What the task asks:
Keep only the lines of the data below that contain "type", and copy them.
++++ Records shown
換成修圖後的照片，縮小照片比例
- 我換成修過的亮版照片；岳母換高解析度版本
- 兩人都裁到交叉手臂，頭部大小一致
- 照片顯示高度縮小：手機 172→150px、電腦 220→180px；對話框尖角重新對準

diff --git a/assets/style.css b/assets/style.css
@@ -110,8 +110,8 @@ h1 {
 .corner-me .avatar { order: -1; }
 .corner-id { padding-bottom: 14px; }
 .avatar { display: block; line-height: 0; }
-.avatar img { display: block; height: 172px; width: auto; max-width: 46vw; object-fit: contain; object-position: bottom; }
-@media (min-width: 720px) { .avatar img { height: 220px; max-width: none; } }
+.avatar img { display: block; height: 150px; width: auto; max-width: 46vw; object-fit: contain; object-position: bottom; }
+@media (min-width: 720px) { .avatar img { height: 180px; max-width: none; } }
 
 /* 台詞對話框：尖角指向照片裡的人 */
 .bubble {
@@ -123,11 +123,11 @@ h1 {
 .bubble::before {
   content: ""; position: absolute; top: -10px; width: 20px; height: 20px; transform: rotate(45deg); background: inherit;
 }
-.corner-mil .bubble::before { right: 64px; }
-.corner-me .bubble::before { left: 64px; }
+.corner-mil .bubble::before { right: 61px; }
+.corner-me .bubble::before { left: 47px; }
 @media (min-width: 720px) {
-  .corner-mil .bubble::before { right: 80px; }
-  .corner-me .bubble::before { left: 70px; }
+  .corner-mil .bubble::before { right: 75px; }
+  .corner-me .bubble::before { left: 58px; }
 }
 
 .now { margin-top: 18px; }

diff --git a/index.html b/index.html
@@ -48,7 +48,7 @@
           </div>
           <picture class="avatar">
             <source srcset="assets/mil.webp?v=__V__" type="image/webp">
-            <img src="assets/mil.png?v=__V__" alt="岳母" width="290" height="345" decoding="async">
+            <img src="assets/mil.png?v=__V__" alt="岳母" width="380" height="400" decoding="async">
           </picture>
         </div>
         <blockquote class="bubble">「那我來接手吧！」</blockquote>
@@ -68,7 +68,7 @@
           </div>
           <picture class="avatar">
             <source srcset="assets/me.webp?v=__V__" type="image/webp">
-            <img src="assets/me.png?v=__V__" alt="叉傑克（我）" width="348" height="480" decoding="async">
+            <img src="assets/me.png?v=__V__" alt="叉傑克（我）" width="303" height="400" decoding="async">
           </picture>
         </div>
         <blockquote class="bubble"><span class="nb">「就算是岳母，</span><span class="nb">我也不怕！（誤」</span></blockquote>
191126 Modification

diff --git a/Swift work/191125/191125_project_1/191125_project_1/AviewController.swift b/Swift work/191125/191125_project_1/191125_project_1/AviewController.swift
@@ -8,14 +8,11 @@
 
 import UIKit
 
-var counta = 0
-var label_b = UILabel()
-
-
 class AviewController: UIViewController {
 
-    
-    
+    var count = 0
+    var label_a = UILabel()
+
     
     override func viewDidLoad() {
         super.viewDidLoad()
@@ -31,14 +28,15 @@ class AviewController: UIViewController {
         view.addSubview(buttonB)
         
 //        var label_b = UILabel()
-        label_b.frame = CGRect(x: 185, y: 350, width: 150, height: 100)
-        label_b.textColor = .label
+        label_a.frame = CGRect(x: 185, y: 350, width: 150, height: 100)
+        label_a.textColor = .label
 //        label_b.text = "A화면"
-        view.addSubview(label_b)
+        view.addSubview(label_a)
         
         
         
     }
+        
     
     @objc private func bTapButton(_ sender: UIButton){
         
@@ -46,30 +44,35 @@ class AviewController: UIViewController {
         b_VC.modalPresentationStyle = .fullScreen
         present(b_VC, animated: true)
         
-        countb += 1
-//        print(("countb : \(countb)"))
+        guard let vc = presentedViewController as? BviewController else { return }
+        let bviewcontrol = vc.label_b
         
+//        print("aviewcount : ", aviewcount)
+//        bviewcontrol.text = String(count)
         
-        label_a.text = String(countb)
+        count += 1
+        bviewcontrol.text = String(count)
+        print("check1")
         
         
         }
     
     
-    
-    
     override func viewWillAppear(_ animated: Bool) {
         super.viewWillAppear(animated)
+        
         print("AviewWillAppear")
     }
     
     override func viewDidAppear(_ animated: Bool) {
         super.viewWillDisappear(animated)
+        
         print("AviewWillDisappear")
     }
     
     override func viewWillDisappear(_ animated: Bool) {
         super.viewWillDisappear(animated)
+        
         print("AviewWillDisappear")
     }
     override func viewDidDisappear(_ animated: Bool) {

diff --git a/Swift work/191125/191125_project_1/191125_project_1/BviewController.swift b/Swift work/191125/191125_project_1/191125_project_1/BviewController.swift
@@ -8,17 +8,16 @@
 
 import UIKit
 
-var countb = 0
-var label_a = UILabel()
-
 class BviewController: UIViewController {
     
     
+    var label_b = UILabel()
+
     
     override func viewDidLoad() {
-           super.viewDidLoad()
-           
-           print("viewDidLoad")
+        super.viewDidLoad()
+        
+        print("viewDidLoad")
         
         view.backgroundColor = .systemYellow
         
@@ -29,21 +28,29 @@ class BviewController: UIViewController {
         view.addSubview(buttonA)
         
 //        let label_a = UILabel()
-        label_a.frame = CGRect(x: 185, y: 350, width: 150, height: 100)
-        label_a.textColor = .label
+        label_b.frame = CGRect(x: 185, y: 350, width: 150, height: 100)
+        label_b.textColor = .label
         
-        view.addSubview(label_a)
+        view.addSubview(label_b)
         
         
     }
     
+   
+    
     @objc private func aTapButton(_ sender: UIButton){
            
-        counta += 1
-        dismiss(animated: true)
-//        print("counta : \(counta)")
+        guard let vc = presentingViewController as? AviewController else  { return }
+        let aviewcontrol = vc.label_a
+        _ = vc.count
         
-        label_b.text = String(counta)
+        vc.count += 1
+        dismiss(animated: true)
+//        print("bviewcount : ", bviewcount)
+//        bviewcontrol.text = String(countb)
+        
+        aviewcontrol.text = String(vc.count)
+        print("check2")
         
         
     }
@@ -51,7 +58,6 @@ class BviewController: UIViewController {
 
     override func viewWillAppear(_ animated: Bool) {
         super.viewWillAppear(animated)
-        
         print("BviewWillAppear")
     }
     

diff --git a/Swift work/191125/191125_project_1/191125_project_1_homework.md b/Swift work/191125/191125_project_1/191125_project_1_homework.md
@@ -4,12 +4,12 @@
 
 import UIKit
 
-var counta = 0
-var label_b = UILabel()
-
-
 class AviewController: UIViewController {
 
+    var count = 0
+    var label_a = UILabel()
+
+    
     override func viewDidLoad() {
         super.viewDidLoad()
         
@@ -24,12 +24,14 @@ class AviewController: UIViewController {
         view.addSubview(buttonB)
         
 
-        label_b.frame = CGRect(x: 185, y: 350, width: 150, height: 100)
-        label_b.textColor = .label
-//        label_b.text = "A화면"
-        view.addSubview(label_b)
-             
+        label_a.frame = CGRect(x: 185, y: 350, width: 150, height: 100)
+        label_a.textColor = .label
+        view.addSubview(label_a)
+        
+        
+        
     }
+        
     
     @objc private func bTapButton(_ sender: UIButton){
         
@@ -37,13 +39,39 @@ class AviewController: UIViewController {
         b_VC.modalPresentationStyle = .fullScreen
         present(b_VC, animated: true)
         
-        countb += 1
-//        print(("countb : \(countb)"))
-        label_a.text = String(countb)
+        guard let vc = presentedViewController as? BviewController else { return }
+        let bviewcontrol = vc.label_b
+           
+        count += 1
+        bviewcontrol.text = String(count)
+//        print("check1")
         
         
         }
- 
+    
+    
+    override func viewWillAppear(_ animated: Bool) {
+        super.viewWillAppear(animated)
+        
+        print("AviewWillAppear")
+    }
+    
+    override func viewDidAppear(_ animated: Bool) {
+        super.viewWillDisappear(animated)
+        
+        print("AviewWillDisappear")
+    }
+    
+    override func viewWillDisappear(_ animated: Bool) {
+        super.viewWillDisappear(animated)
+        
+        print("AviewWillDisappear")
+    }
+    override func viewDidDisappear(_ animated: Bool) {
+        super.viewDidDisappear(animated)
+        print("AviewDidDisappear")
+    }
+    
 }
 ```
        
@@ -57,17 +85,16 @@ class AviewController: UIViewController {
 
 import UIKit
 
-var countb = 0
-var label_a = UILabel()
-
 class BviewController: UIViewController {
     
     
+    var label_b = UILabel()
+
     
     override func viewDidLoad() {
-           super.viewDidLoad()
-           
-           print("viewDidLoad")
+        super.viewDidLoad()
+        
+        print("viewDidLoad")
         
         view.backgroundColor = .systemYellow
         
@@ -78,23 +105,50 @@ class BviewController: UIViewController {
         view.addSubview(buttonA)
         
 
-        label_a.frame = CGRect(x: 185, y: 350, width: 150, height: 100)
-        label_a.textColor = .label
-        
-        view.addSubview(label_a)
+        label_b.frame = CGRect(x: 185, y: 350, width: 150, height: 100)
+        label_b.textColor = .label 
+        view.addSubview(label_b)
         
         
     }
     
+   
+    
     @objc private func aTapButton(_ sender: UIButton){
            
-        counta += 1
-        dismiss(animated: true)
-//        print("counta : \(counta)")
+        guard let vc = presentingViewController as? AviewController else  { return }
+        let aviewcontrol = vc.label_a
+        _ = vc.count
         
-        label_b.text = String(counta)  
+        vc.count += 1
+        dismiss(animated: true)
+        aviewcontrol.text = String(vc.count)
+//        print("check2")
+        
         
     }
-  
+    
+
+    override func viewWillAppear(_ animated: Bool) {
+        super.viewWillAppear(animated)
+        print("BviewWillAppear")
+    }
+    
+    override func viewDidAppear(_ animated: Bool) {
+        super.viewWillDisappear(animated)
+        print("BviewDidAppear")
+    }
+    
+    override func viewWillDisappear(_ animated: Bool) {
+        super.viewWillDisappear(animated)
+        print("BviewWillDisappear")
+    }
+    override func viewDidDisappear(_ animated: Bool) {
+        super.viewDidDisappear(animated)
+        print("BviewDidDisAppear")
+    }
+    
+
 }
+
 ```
++++++++
Response area:
             <source srcset="assets/mil.webp?v=__V__" type="image/webp">
             <source srcset="assets/me.webp?v=__V__" type="image/webp">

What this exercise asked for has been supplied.